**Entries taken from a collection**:

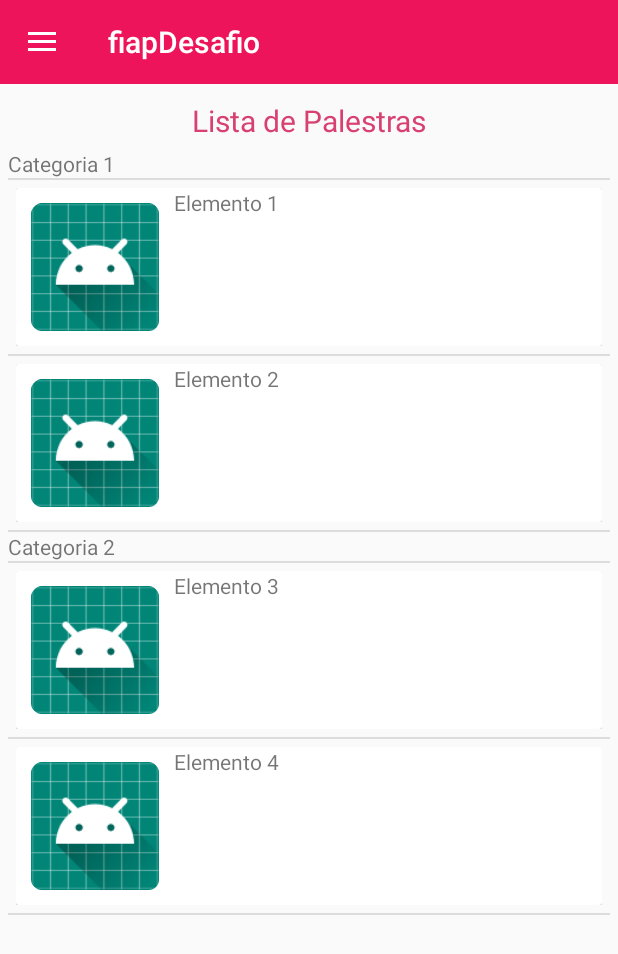
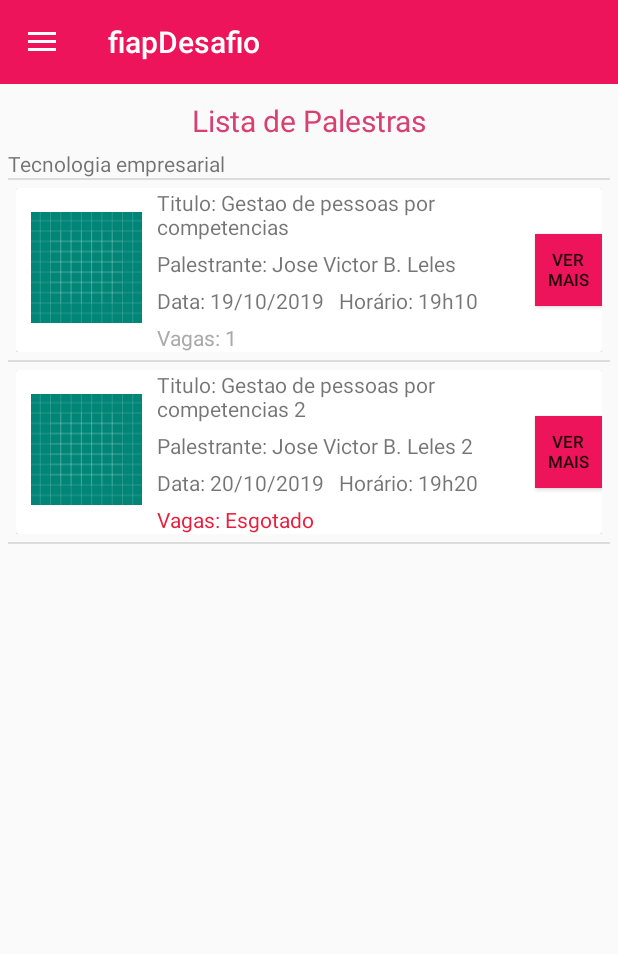
Before and after one commit to jose-leles/desafio-palestras, an Android app: the screen it shows after launch (MainActivity), on a phone screen of 412 x 824 dp. Shown: the top 954 px of the screen. Run offline under Robolectric (Android 15) with nearby library versions, the phone set to English and light mode, and no system bars; our stand-ins replace Picasso; pictures from the network do not load.

Commit message:
modelo de item de palestras concluido, comecando fragment detalhes

```diff
--- a/mobile/fiapDesafio/app/src/main/java/br/com/joseleles/fiapdesafio/views/activities/MainActivity.java
+++ b/mobile/fiapDesafio/app/src/main/java/br/com/joseleles/fiapdesafio/views/activities/MainActivity.java
@@ -71,21 +71,21 @@ public class MainActivity extends AppCompatActivity {
 
         if(navigationRecolhivel !=null && navigationRecolhivel.getMenu() !=null){
 
-//            Menu todosGrupos = navigationRecolhivel.getMenu();
-//            for(int i=0; i<todosGrupos.size();i++){
-//                if(todosGrupos.getItem(i).getItemId() == R.id.group_categorias){
-//                    SubMenu subMenu = todosGrupos.getItem(i).getSubMenu();
-//                    subMenu.clear();
-//                    for(int c=0; c<listaDoMenuDireito.size(); c++){
-//                        final Categoria categoria = listaDoMenuDireito.get(c);
-//                        subMenu.add(categoria.getDescricao());
-//                        subMenu.getItem(c).setOnMenuItemClickListener(item -> {
-//                            Log.i("DEBUG_CATEGORIA_SLCND",categoria.getDescricao());
-//                            return false;
-//                        });
-//                    }
-//                }
-//            }
+            Menu todosGrupos = navigationRecolhivel.getMenu();
+            for(int i=0; i<todosGrupos.size();i++){
+                if(todosGrupos.getItem(i).getItemId() == R.id.group_categorias){
+                    SubMenu subMenu = todosGrupos.getItem(i).getSubMenu();
+                    subMenu.clear();
+                    for(int c=0; c<listaDoMenuDireito.size(); c++){
+                        final Categoria categoria = listaDoMenuDireito.get(c);
+                        subMenu.add(categoria.getDescricao());
+                        subMenu.getItem(c).setOnMenuItemClickListener(item -> {
+                            Log.i("DEBUG_CATEGORIA_SLCND",categoria.getDescricao());
+                            return false;
+                        });
+                    }
+                }
+            }
 
         }
 
--- a/mobile/fiapDesafio/app/src/main/java/br/com/joseleles/fiapdesafio/views/adapters/AdaperPalestras.java
+++ b/mobile/fiapDesafio/app/src/main/java/br/com/joseleles/fiapdesafio/views/adapters/AdaperPalestras.java
@@ -1,12 +1,17 @@
 package br.com.joseleles.fiapdesafio.views.adapters;
 
 import android.content.Context;
+import android.net.Uri;
+import android.support.annotation.NonNull;
 import android.support.v7.widget.RecyclerView;
 import android.view.LayoutInflater;
 import android.view.View;
 import android.view.ViewGroup;
+import android.widget.Button;
+import android.widget.ImageView;
 import android.widget.TextView;
-import android.widget.Toast;
+
+import com.squareup.picasso.Picasso;
 
 import java.util.ArrayList;
 import java.util.List;
@@ -20,45 +25,55 @@ public class AdaperPalestras extends RecyclerView.Adapter<AdaperPalestras.Palest
     private DelegateAdapterOnItemClick<Palestra> onItemClicked;
     private List<Palestra> base;
 
-    public void add(Palestra s,int position) {
-        position = position == -1 ? getItemCount()  : position;
-        base.add(position,s);
-        notifyItemInserted(position);
-    }
+    public static class PalestraViewHolder extends RecyclerView.ViewHolder {
+        public final ImageView imagemPalestra;
+        public final TextView titulo,data,hora,vagas,palestrante;
+        public final Button verMais;
 
-    public void remove(int position){
-        if (position < getItemCount()  ) {
-            base.remove(position);
-            notifyItemRemoved(position);
-        }
-    }
-
-    public static class PalestraViewHolder extends RecyclerView.ViewHolder {
-        public final TextView title;
 
         public PalestraViewHolder(View view) {
             super(view);
-            title = (TextView) view.findViewById(R.id.titulo_palestra);
+            imagemPalestra = view.findViewById(R.id.imagem_palestra);
+            titulo = view.findViewById(R.id.titulo_palestra);
+            data = view.findViewById(R.id.data_palestra);
+            hora = view.findViewById(R.id.hora_palestra);
+            vagas = view.findViewById(R.id.vagas_palestra);
+            palestrante = view.findViewById(R.id.palestrante_palestra);
+
+            verMais = view.findViewById(R.id.btn_vermais);
         }
     }
 
     public AdaperPalestras(Context context, List<Palestra> data, DelegateAdapterOnItemClick<Palestra> onItemClick) {
         this.context = context;
         this.onItemClicked = onItemClick;
-        if (data != null)
-            base = new ArrayList<Palestra>(data);
-        else base = new ArrayList<>();
+        base = (data != null)? new ArrayList<>(data) : new ArrayList<>();
     }
 
-    public PalestraViewHolder onCreateViewHolder(ViewGroup parent, int viewType) {
+    public PalestraViewHolder onCreateViewHolder(@NonNull ViewGroup parent, int viewType) {
         final View view = LayoutInflater.from(context).inflate(R.layout.palestra_item, parent, false);
         return new PalestraViewHolder(view);
     }
 
     @Override
-    public void onBindViewHolder(PalestraViewHolder holder, final int position) {
-        holder.title.setText(base.get(position).getTitulo());
-        holder.title.setOnClickListener(view -> {
+    public void onBindViewHolder(@NonNull PalestraViewHolder holder, final int position) {
+        Palestra p = base.get(position);
+        Picasso.with(context).load(Uri.parse(""+p.getImagem()))
+                .error(R.drawable.ic_launcher_background)
+                .into(holder.imagemPalestra);
+        holder.titulo.setText(String.format("Titulo: %s", p.getTitulo()));
+        holder.palestrante.setText(String.format("Palestrante: %s", p.getPalestrante()));
+        holder.data.setText(String.format("Data: %s", p.getData()));
+        holder.hora.setText(String.format("Horário: %s", p.getHora()));
+        if(p.getQtdVagasDisponiveis()==0){
+            holder.vagas.setTextColor(context.getResources().getColor(R.color.vermelho));
+            holder.vagas.setText(context.getString(R.string.vagas_estotadas));
+        }else{
+            holder.vagas.setTextColor(context.getResources().getColor(android.R.color.darker_gray));
+            holder.vagas.setText(String.format("Vagas: %s",p.getQtdVagasDisponiveis()));
+
+        }
+        holder.verMais.setOnClickListener(view -> {
             onItemClicked.onItemClicked(base.get(position), position);
         });
 
--- /dev/null
+++ b/mobile/fiapDesafio/app/src/main/java/br/com/joseleles/fiapdesafio/views/fragments/BundleTags.java
@@ -0,0 +1,13 @@
+package br.com.joseleles.fiapdesafio.views.fragments;
+
+import android.support.annotation.StringDef;
+
+import java.lang.annotation.Retention;
+import java.lang.annotation.RetentionPolicy;
+import static br.com.joseleles.fiapdesafio.views.fragments.BundleTags.*;
+
+@Retention(RetentionPolicy.SOURCE)
+@StringDef({PALESTRA_DETALHES})
+public @interface BundleTags {
+    String PALESTRA_DETALHES = "PALESTRA_DETALHES";
+}
--- /dev/null
+++ b/mobile/fiapDesafio/app/src/main/java/br/com/joseleles/fiapdesafio/views/fragments/FragmentDetalhes.java
@@ -0,0 +1,57 @@
+package br.com.joseleles.fiapdesafio.views.fragments;
+
+import android.os.Bundle;
+import android.support.annotation.NonNull;
+import android.support.annotation.Nullable;
+import android.support.v7.widget.DividerItemDecoration;
+import android.support.v7.widget.LinearLayoutManager;
+import android.support.v7.widget.RecyclerView;
+import android.view.LayoutInflater;
+import android.view.View;
+import android.view.ViewGroup;
+import android.widget.Toast;
+
+import java.util.ArrayList;
+import java.util.Arrays;
+import java.util.List;
+
+import br.com.joseleles.fiapdesafio.R;
+import br.com.joseleles.fiapdesafio.models.Categoria;
+import br.com.joseleles.fiapdesafio.models.Palestra;
+import br.com.joseleles.fiapdesafio.views.adapters.AdaperPalestras;
+import br.com.joseleles.fiapdesafio.views.adapters.DelegateAdapterOnItemClick;
+import br.com.joseleles.fiapdesafio.views.adapters.SeccionadorDeAdapterPalestra;
+import br.com.joseleles.fiapdesafio.views.adapters.SeccionadorDeAdapterPalestra.Seccao;
+
+public class FragmentDetalhes extends FragmentBase {
+
+    private Palestra palestra;
+
+    @Nullable
+    @Override
+    public View onCreateView(@NonNull LayoutInflater inflater, @Nullable ViewGroup container, @Nullable Bundle savedInstanceState) {
+        View root = inflater.inflate(R.layout.fragment_detalhes_palestra, container, false);
+
+        if(savedInstanceState !=null){
+            palestra = savedInstanceState.getParcelable(BundleTags.PALESTRA_DETALHES);
+        }
+
+        return root;
+    }
+
+    public static FragmentDetalhes newInstance(Palestra p) {
+        FragmentDetalhes fragment = new FragmentDetalhes();
+        fragment.setPalestra(p);
+        return fragment;
+    }
+
+    @Override
+    public void onSaveInstanceState(@NonNull Bundle outState) {
+        super.onSaveInstanceState(outState);
+        outState.putParcelable(BundleTags.PALESTRA_DETALHES, palestra);
+    }
+
+    public void setPalestra(Palestra palestra) {
+        this.palestra = palestra;
+    }
+}
--- a/mobile/fiapDesafio/app/src/main/java/br/com/joseleles/fiapdesafio/views/fragments/FragmentPalestras.java
+++ b/mobile/fiapDesafio/app/src/main/java/br/com/joseleles/fiapdesafio/views/fragments/FragmentPalestras.java
@@ -58,15 +58,25 @@ public class FragmentPalestras extends FragmentBase implements DelegateAdapterOn
     private void populateFakeCategorias() {
         listaCategorias = new ArrayList<>();
         listaCategorias.add(new Categoria());
-        listaCategorias.get(0).setDescricao("Categoria 1");
+        listaCategorias.get(0).setDescricao("Tecnologia empresarial");
         listaCategorias.get(0).setPalestras(new ArrayList<>(Arrays.asList(new Palestra(),new Palestra())));
-        listaCategorias.get(0).getPalestras().get(0).setTitulo("Elemento 1");
-        listaCategorias.get(0).getPalestras().get(1).setTitulo("Elemento 2");
-        listaCategorias.add(new Categoria());
-        listaCategorias.get(1).setDescricao("Categoria 2");
-        listaCategorias.get(1).setPalestras(new ArrayList<>(Arrays.asList(new Palestra(),new Palestra())));
-        listaCategorias.get(1).getPalestras().get(0).setTitulo("Elemento 3");
-        listaCategorias.get(1).getPalestras().get(1).setTitulo("Elemento 4");
+        listaCategorias.get(0).getPalestras().get(0).setTitulo("Gestao de pessoas por competencias");
+        listaCategorias.get(0).getPalestras().get(0).setData("19/10/2019");
+        listaCategorias.get(0).getPalestras().get(0).setHora("19h10");
+        listaCategorias.get(0).getPalestras().get(0).setImagem("3.jpg");
+        listaCategorias.get(0).getPalestras().get(0).setQtdVagasDisponiveis(1);
+        listaCategorias.get(0).getPalestras().get(0).setPalestrante("Jose Victor B. Leles");
+        listaCategorias.get(0).getPalestras().get(1).setTitulo("Gestao de pessoas por competencias 2");
+        listaCategorias.get(0).getPalestras().get(1).setData("20/10/2019");
+        listaCategorias.get(0).getPalestras().get(1).setHora("19h20");
+        listaCategorias.get(0).getPalestras().get(1).setImagem("3.jpg");
+        listaCategorias.get(0).getPalestras().get(1).setQtdVagasDisponiveis(0);
+        listaCategorias.get(0).getPalestras().get(1).setPalestrante("Jose Victor B. Leles 2");
+//        listaCategorias.add(new Categoria());
+//        listaCategorias.get(1).setDescricao("Categoria 2");
+//        listaCategorias.get(1).setPalestras(new ArrayList<>(Arrays.asList(new Palestra(),new Palestra())));
+//        listaCategorias.get(1).getPalestras().get(0).setTitulo("Elemento 3");
+//        listaCategorias.get(1).getPalestras().get(1).setTitulo("Elemento 4");
     }
 
     private void setAdpterSeccionadoParaORecyclerView(RecyclerView reciclerView) {
--- /dev/null
+++ b/mobile/fiapDesafio/app/src/main/res/drawable/padrao_botoes.xml
@@ -0,0 +1,10 @@
+<?xml version="1.0" encoding="utf-8"?>
+<selector xmlns:android="http://schemas.android.com/apk/res/android">
+    <item>
+        <shape android:shape="rectangle" >
+            <solid android:color="@color/colorPrimary" />
+            <item android:textColor="@android:color/black"/>
+        </shape>
+
+    </item>
+</selector>
--- /dev/null
+++ b/mobile/fiapDesafio/app/src/main/res/layout/fragment_detalhes_palestra.xml
@@ -0,0 +1,9 @@
+<?xml version="1.0" encoding="utf-8"?>
+<LinearLayout xmlns:android="http://schemas.android.com/apk/res/android"
+    android:orientation="vertical" android:layout_width="match_parent"
+    android:layout_height="match_parent">
+
+
+
+
+</LinearLayout>
--- a/mobile/fiapDesafio/app/src/main/res/layout/palestra_item.xml
+++ b/mobile/fiapDesafio/app/src/main/res/layout/palestra_item.xml
@@ -8,28 +8,33 @@
     android:padding="5dp">
 
     <android.support.v7.widget.CardView
-        android:layout_height="match_parent"
         android:layout_width="match_parent"
+        android:layout_height="wrap_content"
         card_view:cardBackgroundColor="@android:color/white"
         card_view:cardElevation="2dp"
         card_view:cardUseCompatPadding="true"
         app:cardElevation="5dp"
+        android:padding="5dp"
         >
         <LinearLayout
             android:layout_width="match_parent"
-            android:layout_height="match_parent"
-            android:orientation="horizontal">
+            android:layout_height="wrap_content"
+            android:orientation="horizontal"
+            android:weightSum="1">
 
             <ImageView
-                android:layout_width="85dp"
+                android:id="@+id/imagem_palestra"
+                android:layout_width="0dp"
                 android:layout_height="85dp"
                 android:layout_margin="10dp"
+                android:layout_weight="0.2"
                 android:src="@mipmap/ic_launcher"/>
 
             <LinearLayout
-                android:layout_width="wrap_content"
-                android:layout_height="match_parent"
-                android:orientation="vertical">
+                android:layout_width="0dp"
+                android:layout_height="wrap_content"
+                android:orientation="vertical"
+                android:layout_weight="0.68">
 
                 <TextView
                     android:id="@+id/titulo_palestra"
@@ -37,16 +42,47 @@
                     android:layout_height="wrap_content"
                     android:text="Gestão de pessoas por competencias"/>
                 <TextView
+                    android:layout_marginTop="5dp"
+                    android:id="@+id/palestrante_palestra"
                     android:layout_width="wrap_content"
-                    android:layout_height="wrap_content" />
+                    android:layout_height="wrap_content"
+                    android:text="Palestrante: Maria dos Anjos"/>
+                <LinearLayout
+                    android:layout_marginTop="5dp"
+                    android:layout_width="match_parent"
+                    android:layout_height="wrap_content"
+                    android:orientation="horizontal">
+                    <TextView
+                        android:id="@+id/data_palestra"
+                        android:layout_width="wrap_content"
+                        android:layout_height="wrap_content"
+                        android:text="Data: 17/09/2019"/>
+                    <TextView
+                        android:layout_marginStart="10dp"
+                        android:id="@+id/hora_palestra"
+                        android:layout_width="wrap_content"
+                        android:layout_height="wrap_content"
+                        android:text="Hora: 19h20"/>
+                        />
+                </LinearLayout>
                 <TextView
+                    android:layout_marginTop="5dp"
+                    android:id="@+id/vagas_palestra"
                     android:layout_width="wrap_content"
-                    android:layout_height="wrap_content" />
-                <TextView
-                    android:layout_width="wrap_content"
-                    android:layout_height="wrap_content" />
+                    android:layout_height="wrap_content"
+                    android:text="Vagas: 3"/>
             </LinearLayout>
 
+            <Button
+                android:id="@+id/btn_vermais"
+                android:layout_width="0dp"
+                android:layout_height="wrap_content"
+                android:background="@drawable/padrao_botoes"
+                android:text="Ver mais"
+                android:layout_gravity="center"
+                android:textSize="11dp"
+                android:layout_weight="0.12"
+                />
         </LinearLayout>
     </android.support.v7.widget.CardView>
 
--- a/mobile/fiapDesafio/app/src/main/res/menu/menu_esquerdo.xml
+++ b/mobile/fiapDesafio/app/src/main/res/menu/menu_esquerdo.xml
@@ -6,9 +6,9 @@
             android:icon="@drawable/ic_magnifying_glass"
             android:title="@string/filtrar_por_categorias" >
             <menu>
-                <item android:title="loading"
-                    app:showAsAction="always"
-                    app:actionViewClass="android.widget.Spinner"
+                <item android:title="Carregando Categorias"
+                    app:showAsAction="collapseActionView"
+                    app:actionViewClass="android.widget.ProgressBar"
                     />
             </menu>
         </item>
--- a/mobile/fiapDesafio/app/src/main/res/values/colors.xml
+++ b/mobile/fiapDesafio/app/src/main/res/values/colors.xml
@@ -3,4 +3,7 @@
     <color name="colorPrimary">#ed145b</color>
     <color name="colorPrimaryDark">#161616</color>
     <color name="colorAccent">#D84072</color>
+
+
+    <color name="vermelho">#E91E3C</color>
 </resources>
--- a/mobile/fiapDesafio/app/src/main/res/values/strings.xml
+++ b/mobile/fiapDesafio/app/src/main/res/values/strings.xml
@@ -4,4 +4,5 @@
     <string name="minhas_opcoes">Minhas Opções</string>
     <string name="aberto">Aberto</string>
     <string name="fechado">Fechado</string>
+    <string name="vagas_estotadas">Vagas: Esgotado</string>
 </resources>
```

**Work instructions**:
Where a line of the data contains "LayoutInflater", copy that line.

**Your solution**:
 import android.view.LayoutInflater;
         final View view = LayoutInflater.from(context).inflate(R.layout.palestra_item, parent, false);
+import android.view.LayoutInflater;
+    public View onCreateView(@NonNull LayoutInflater inflater, @Nullable ViewGroup container, @Nullable Bundle savedInstanceState) {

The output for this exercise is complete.